Every time a truck builder talks about its automated technology, people start speculating how long it will be before truck drivers start losing their jobs. What is interesting is that people do not know history much beyond their own lifetimes. They fail to see that previous technological advances that resulted in the elimination of some jobs also created new jobs in their place.

It is with that in mind that this post poses the question: what would it take to fully automate trucking? The question is an important one if you assume that automation will cost a lot of people their jobs. If all of those trucking jobs are truly in jeopardy, then it must follow that trucking will be fully automated at some point.

Loading the Vehicle

Let us imagine for just one second that a truck can back itself up to a loading dock. Great. Now the truck has to be loaded. It is already possible to fully load a dry van using robots. That’s no big deal. But robots cannot load a flatbed, especially one carrying oversized or odd shaped cargo.

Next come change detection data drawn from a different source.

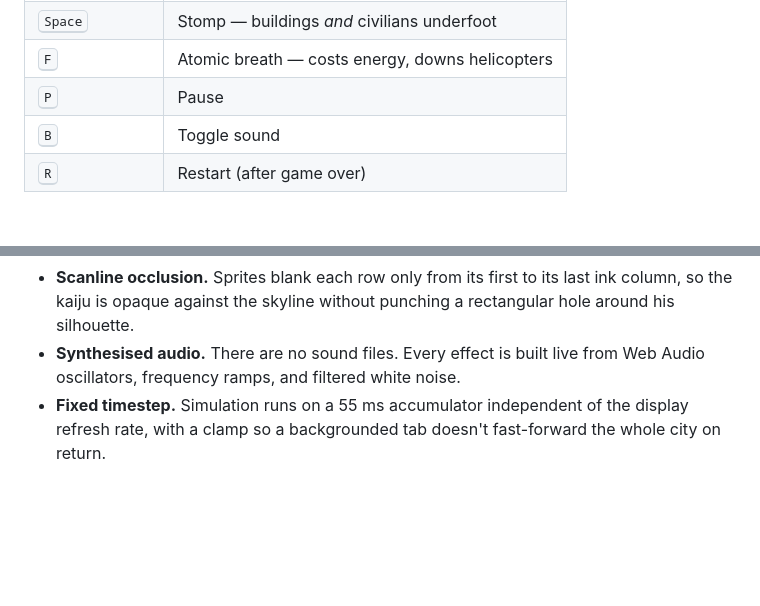
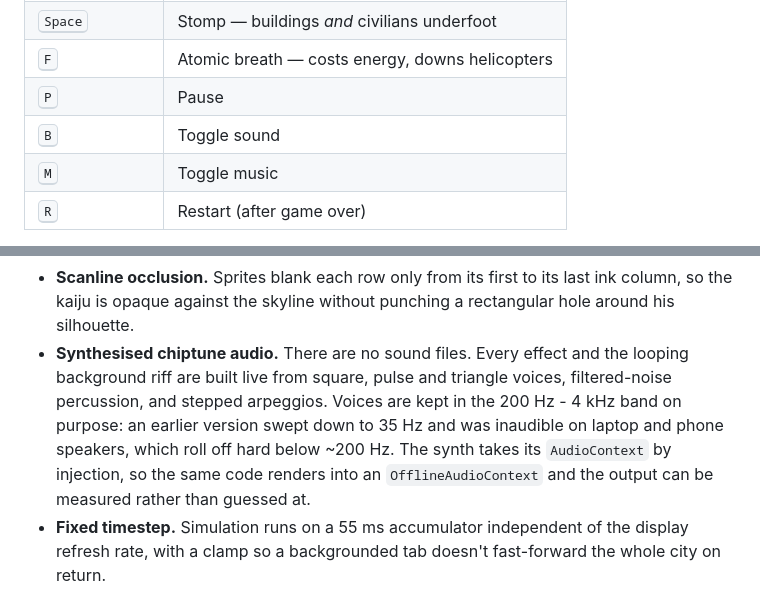
Before and after one commit to ejbantz/kaiju-rampage, a Markdown page: README.md, 2 parts joined by grey strips. GitHub-like rendering; blank space fills up the shorter version.

Commit message:
Document music toggle and the audio-band constraint
Co-Authored-By: Claude Opus 5 <noreply@anthropic.com>

```diff
--- a/README.md
+++ b/README.md
@@ -34,6 +34,7 @@ civilians, shoot down the helicopters, and try not to get blown up.
 | <kbd>F</kbd> | Atomic breath — costs energy, downs helicopters |
 | <kbd>P</kbd> | Pause |
 | <kbd>B</kbd> | Toggle sound |
+| <kbd>M</kbd> | Toggle music |
 | <kbd>R</kbd> | Restart (after game over) |
 
 On phones and tablets, on-screen buttons appear automatically. Landscape
@@ -80,8 +81,14 @@ A few details worth calling out:
 - **Scanline occlusion.** Sprites blank each row only from its first to its
   last ink column, so the kaiju is opaque against the skyline without
   punching a rectangular hole around his silhouette.
-- **Synthesised audio.** There are no sound files. Every effect is built live
-  from Web Audio oscillators, frequency ramps, and filtered white noise.
+- **Synthesised chiptune audio.** There are no sound files. Every effect and
+  the looping background riff are built live from square, pulse and triangle
+  voices, filtered-noise percussion, and stepped arpeggios. Voices are kept
+  in the 200 Hz - 4 kHz band on purpose: an earlier version swept down to
+  35 Hz and was inaudible on laptop and phone speakers, which roll off hard
+  below ~200 Hz. The synth takes its `AudioContext` by injection, so the
+  same code renders into an `OfflineAudioContext` and the output can be
+  measured rather than guessed at.
 - **Fixed timestep.** Simulation runs on a 55 ms accumulator independent of
   the display refresh rate, with a clamp so a backgrounded tab doesn't
   fast-forward the whole city on return.
```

For starters, flatbed trailers are rarely loaded from shipping docks. They are generally loaded from the ground using forklifts and other heavy equipment. The nature of flatbed cargo is such that every load is unique. Thus, robots are completely out of the equation. Human beings have to load those trailers.

Securing the Cargo

Next up is the task of securing cargo. In a dry van, cargo control is accomplished with a combination of load bars, blocks, straps, and bungee cords. These are all deployed by human beings. It is possible that robots could take on some of these responsibilities for standard loads, but there are always nonstandard loads that require more than robots can do.

Moving back to the flatbed presents additional issues. Just as every flatbed load is different, the methods used to secure those loads change from one to the next. Tying down cargo has to account for its shape, size, weight, and position on the trailer. Robots are just not capable of making the decisions.

There is also the issue of maintaining cargo control in transit. Mytee Products, an Ohio cargo control supplier, explains that federal rules require truck drivers to check their cargo at various intervals. It is ultimately the driver’s responsibility to make any and all adjustments necessary to keep cargo under control. Take out the driver of the truck and who is going to perform this vital function?

Unloading on the Other End

Of course, cargo that eventually reaches its destination will have to be unloaded. All of the challenges involved in loading and securing cargo must now be addressed in reverse. Needless to say that there are plenty of tasks here for which robots are impractical. Some of them cannot be performed by robots.

In between the loading and unloading is the task of driving. For trucking to be fully automated, trucks have to be capable of driving themselves under all conditions. That is proving more difficult than engineers had originally believed. While it is possible to run a self-driving truck on an interstate under ideal conditions, autonomous vehicles still cannot handle themselves in bad weather. They certainly cannot drive themselves in snow and ice.

There is a lot more to trucking than putting a truck in gear and letting it roll down the interstate. Despite what the media attempts to portray, the trucking industry is nowhere near ready to be fully automated. Driverless trucks are still decades away. As for full automation, it will probably never happen.